Friday, January 05, 2007

Building religious pressure??

According to some reports various other religious groups are jumping on the bandwagon to derail the Sexual Orientation regulations (see also report here). I must say that this issue is creating very strange bedfellows, where extremist Christians and Muslims find a way of declaring a common purpose, whereas they normally spend their time attacking each other.

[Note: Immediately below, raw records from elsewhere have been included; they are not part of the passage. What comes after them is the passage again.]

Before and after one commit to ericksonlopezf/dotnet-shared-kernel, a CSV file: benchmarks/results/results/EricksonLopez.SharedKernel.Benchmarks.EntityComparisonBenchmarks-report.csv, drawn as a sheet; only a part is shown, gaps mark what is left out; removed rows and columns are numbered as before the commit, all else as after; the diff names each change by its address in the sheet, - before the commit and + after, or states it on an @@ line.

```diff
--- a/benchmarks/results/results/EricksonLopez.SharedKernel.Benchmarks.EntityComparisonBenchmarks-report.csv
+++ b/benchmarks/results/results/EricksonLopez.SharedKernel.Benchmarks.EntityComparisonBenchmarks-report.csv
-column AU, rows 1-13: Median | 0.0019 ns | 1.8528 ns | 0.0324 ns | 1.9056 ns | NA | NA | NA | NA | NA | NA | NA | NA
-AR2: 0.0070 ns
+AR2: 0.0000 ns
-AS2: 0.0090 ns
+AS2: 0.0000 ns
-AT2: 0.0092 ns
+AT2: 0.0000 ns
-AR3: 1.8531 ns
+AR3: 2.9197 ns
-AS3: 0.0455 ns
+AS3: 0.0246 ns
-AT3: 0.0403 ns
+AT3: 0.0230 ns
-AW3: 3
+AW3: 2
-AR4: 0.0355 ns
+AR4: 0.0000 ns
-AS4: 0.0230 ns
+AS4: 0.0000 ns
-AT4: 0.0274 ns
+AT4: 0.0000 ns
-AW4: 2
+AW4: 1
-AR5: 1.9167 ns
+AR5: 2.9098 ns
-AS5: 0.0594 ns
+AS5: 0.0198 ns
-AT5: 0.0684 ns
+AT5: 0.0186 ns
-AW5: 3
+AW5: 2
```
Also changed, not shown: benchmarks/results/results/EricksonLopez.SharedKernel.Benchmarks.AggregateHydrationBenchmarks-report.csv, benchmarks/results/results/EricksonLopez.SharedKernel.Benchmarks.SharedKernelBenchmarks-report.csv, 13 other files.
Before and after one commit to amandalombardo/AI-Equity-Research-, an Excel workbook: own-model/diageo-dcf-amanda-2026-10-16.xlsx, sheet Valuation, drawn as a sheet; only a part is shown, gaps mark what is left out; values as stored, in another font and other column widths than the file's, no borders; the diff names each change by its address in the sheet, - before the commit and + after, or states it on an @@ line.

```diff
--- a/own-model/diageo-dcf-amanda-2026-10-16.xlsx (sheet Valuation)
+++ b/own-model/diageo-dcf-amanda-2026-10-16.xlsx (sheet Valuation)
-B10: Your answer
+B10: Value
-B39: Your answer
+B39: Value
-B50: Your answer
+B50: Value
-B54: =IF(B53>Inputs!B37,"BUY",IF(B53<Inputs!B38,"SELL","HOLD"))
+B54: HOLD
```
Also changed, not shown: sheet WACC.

We shouldn't be so sure though - media reports create an inflated sense of reality and ought not to be trusted unless coroborrated.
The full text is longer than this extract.